2. Performance of the polka step: Gilbert was somewhat ambiguous about the degree to which the second movement of the polka is an actual cut (coupé) vs. just a close of the feet. He described it in the Cross Step Polka as "draw right to left (1st), transferring weight of body to right". He used the same description in the polka itself, but also called it a coupé. It is significantly easier to make the following leap if it is done as a coupé, raising the displaced foot rather than just closing to first, so I would recommend doing it that way, but keeping it a very small and controlled coupé, just raising the foot slightly (still in first) rather than extending it to second or any other dramatic motion.

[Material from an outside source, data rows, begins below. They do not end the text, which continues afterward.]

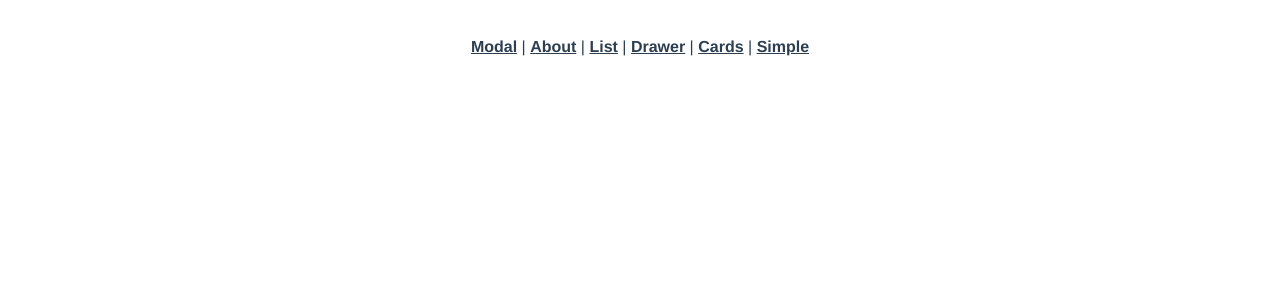
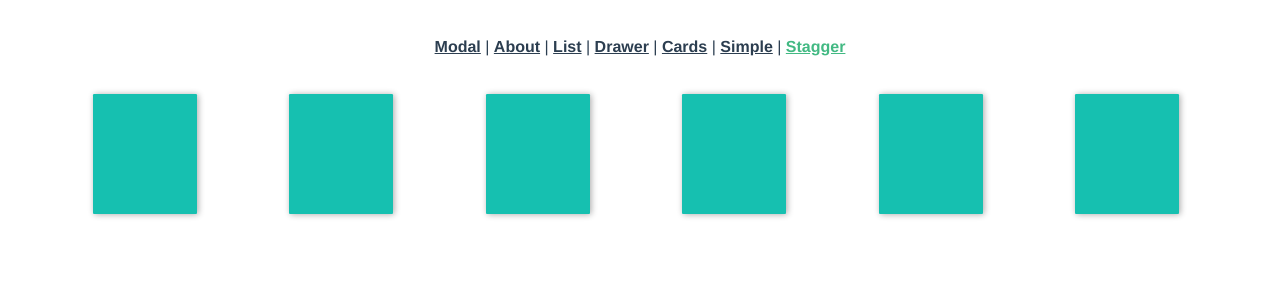
Before and after one commit to chungthehao/VueMastery-Animating-Vue, a Vue app: page /stagger in a window 1280 px wide. Shown: the top 300 px of the page. Built offline with nearby package versions, Linux system fonts and the light colour scheme.

Commit message:
Stagger start

```diff
--- a/src/App.vue
+++ b/src/App.vue
@@ -6,7 +6,8 @@
       <router-link to="/list">List</router-link> |
       <router-link to="/drawer">Drawer</router-link> |
       <router-link to="/cards">Cards</router-link> |
-      <router-link to="/simple">Simple</router-link>
+      <router-link to="/simple">Simple</router-link> |
+      <router-link to="/stagger">Stagger</router-link>
     </div>
 
     <!-- <transition name="slide-fade" mode="out-in"> -->
--- a/src/router.js
+++ b/src/router.js
@@ -42,5 +42,10 @@
       name: 'simple',
       component: () => import('./views/Simple.vue')
     },
+    {
+      path: '/stagger',
+      name: 'stagger',
+      component: () => import('./views/Stagger.vue')
+    },
   ]
 });
--- /dev/null
+++ b/src/views/Stagger.vue
@@ -0,0 +1,45 @@
+<template>
+  <div id="container">
+    <div v-for="card in cards" :key="card.id" class="card"></div>
+  </div>
+</template>
+
+<script>
+import gsap from 'gsap'
+export default {
+  data() {
+    return {
+      cards: [
+        { id: 1298 },
+        { id: 8748 },
+        { id: 4919 },
+        { id: 5527 },
+        { id: 9428 },
+        { id: 7103 }
+      ]
+    }
+  },
+  mounted() {
+    // stagger cards into position
+  }
+}
+</script>
+
+<style scoped>
+#container {
+  display: flex;
+  flex-direction: row;
+  flex-wrap: wrap;
+  justify-content: space-evenly;
+}
+.card {
+  height: 6.5em;
+  width: 6.5em;
+  border-radius: 1%;
+  background-color: #16c0b0;
+  box-shadow: 0.08em 0.03em 0.4em #ababab;
+  padding-top: 1em;
+  margin-top: 0.5em;
+  margin-right: 0.5em;
+}
+</style>
```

DeGarmo had given up on any sort of bounciness in the polka as early as the first edition of The Dance of Society (1875). He described the polka simply as a gliding chassé step: (hop) slide-close-slide, with the even the initial hop being phased out. I therefore think it would also be reasonable to do the polka turns in the Cross Step Polka completely smoothly; slide-close-slide rather than slide-cut-leap. That turns Part Two into a simple four-slide galop.
3. Leading the Cross Step Polka. This turned out to be surprisingly simple if done from a Glide Polka (or four-slide galop, if one is doing the gentler DeGarmo footwork), since the alternating footwork means that there is no problem if the lady does not pick it up immediately; she doesn't have to! She just keeps doing the Glide Polka, feels the gentleman do his little skipping sequence, and then echoes it herself. Or, if by chance she doesn't, that's not a problem for the couple; they both just do the Glide Polka on the third and fourth measure.

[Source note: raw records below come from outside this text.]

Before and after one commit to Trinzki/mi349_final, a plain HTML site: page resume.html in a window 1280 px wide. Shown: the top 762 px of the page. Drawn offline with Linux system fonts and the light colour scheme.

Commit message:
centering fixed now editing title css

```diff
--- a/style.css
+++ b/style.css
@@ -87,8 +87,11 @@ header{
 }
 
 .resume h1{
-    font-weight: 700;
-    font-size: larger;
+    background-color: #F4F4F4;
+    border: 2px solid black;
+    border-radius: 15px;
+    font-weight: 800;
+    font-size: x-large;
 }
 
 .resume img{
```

In actual practice, then, the skipping sequence is really a variation for the first measure of the Glide Polka. One partner can go merrily along dancing the Cross Step Polka while the other just does the Glide Polka throughout and it will all work out fine.
Leading the Cross Step Polka directly from the regular polka is trickier, and I do not recommend it.

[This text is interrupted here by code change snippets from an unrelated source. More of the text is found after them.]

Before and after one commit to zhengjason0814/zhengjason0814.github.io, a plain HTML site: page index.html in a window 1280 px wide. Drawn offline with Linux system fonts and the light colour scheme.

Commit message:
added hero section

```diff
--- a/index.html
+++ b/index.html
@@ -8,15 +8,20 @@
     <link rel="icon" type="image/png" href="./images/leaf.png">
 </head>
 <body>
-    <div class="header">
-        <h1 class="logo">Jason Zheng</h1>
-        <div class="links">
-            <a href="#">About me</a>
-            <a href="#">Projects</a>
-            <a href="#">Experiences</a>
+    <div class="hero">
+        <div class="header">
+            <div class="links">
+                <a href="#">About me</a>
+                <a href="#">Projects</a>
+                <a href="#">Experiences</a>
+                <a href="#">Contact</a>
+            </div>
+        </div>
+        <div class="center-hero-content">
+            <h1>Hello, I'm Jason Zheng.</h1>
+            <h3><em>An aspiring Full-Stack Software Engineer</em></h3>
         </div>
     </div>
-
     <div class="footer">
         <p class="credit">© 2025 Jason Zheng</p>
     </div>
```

4. One could, in theory, do all the normal variations of nineteenth-century couple dancing, turning in reverse or dancing forward and backward with no turn at all. But there's enough going on in the Cross Step Polka with the he-goes-she-goes sequence of steps that it doesn't feel particularly necessary.
Other than the ambiguity about the precise performance of the polka step, there are only two points of confusion in the sources:
1. Gilbert called Part Two the Glide Polka while DeGarmo called it the Esmeralda, which earlier in the century had a different, four-bar pattern of its own. Looking at the actual descriptions in their books, however, the steps of DeGarmo's Esmeralda and Gilbert's Glide Polka are the same, and DeGarmo's Esmeralda is subtitled "Glide Polka". DeGarmo's excuse for using the Esmeralda name, taken from his preface to the addenda to the fifth edition, was that he advised that "where different names are applied to the same dance, the original name be retained and all the others discarded." He wasn't being very consistent in this case, since he also acknowledged the different pattern of the original Esmeralda!
2. Gilbert has a habit of notating the polka as "&123" instead of "&1&2", which is particularly annoying in a variation like this, where he has notated the first measure of each part in two and appears to have notated the second of each in three: 1&2&123, 1&2&123. Is clear from a thorough reading of Gilbert as well as a comparison to DeGarmo that this is just Gilbert's little editorial tic rather than the Cross Step Polka being danced in five.
A Final Note
A dance called the Polka Croisée appears in G. W. Lopp's La Danse (Paris, 1903), which is in large part a translation of Gilbert. While the Polka Croisée is clearly related to the Cross Step Polka that appeared in Gilbert and DeGarmo, it lacks the mismatched footwork and has slightly different steps that reflect some of the differences in practice in Lopp. It is sufficiently distinct that at some point it will warrant a post of its own.
Special thanks to Christina for patiently dance-testing the Cross Step Polka with me!